In the United States, when you pay, you at least receive a health-care service.
Jennifer Benner, Calgary
City policy snarling traffic
When will the city reverse this ridiculous policy of delivery and synchronizing traffic lights? I have heard that it is to “calm the traffic.” It is certainly slowing down the traffic with the inevitable results of more congestion, frayed nerves, more fuel consumption, more pollution and longer commute times.
Is all of this supposed to be a good thing?
The traffic department needs to realize that it exists for the purposes of facilitating the movement of traffic throughout Calgary, nor to make driving in the city often unbearable and extremely stressful exercise.
Bill Stemp, Calgary
Energy transition needs dose of reality
It’s no wonder Albertans are worried about talk of having to accelerate the change in electricity generation from fossil fuels to renewables by 2030. We have a relatively small population (4.4 million) spread over a large area. We have one of the coldest climates of the 10 Canadian provinces.
Our electric grid is powered by 12 per cent coal, 73 per cent natural gas and only 13 per cent renewables. To transition entirely from fossil fuels, not only would we have to replace 85 per cent of our existing generating capacity, but we also have to almost triple that capacity to power the EV transition.
In only 12 years?
Someone has to get a grip on reality here and develop realistic, sensible plans for our clean energy future.
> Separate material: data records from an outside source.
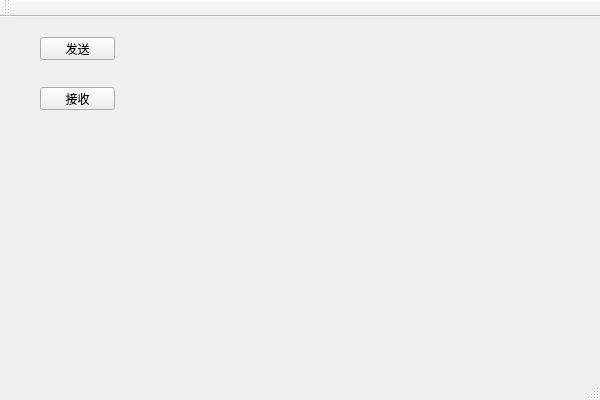
Before: the Qt Designer form PandaRC/PandaRC.ui in radtek/PandaRC, drawn with Qt 5.
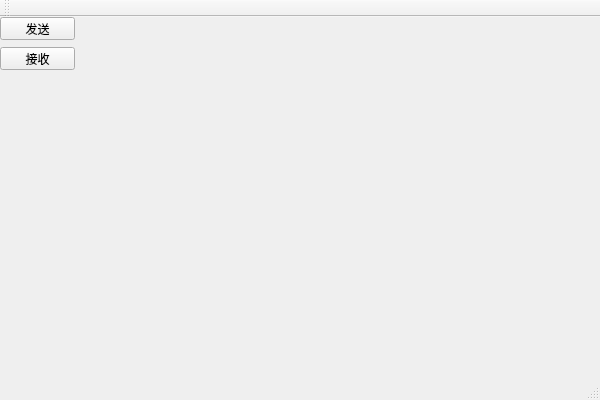
After: the same form once the commit is applied.

```diff
--- a/PandaRC/PandaRC.ui
+++ b/PandaRC/PandaRC.ui
@@ -17,8 +17,8 @@
    <widget class="QPushButton" name="btnSend">
     <property name="geometry">
      <rect>
-      <x>40</x>
-      <y>20</y>
+      <x>0</x>
+      <y>0</y>
       <width>75</width>
       <height>23</height>
      </rect>
@@ -30,8 +30,8 @@
    <widget class="QPushButton" name="btnRecv">
     <property name="geometry">
      <rect>
-      <x>40</x>
-      <y>70</y>
+      <x>0</x>
+      <y>30</y>
       <width>75</width>
       <height>23</height>
      </rect>
```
Maybe 2050 is a realistic target after all.
D.R. Brown, Cochrane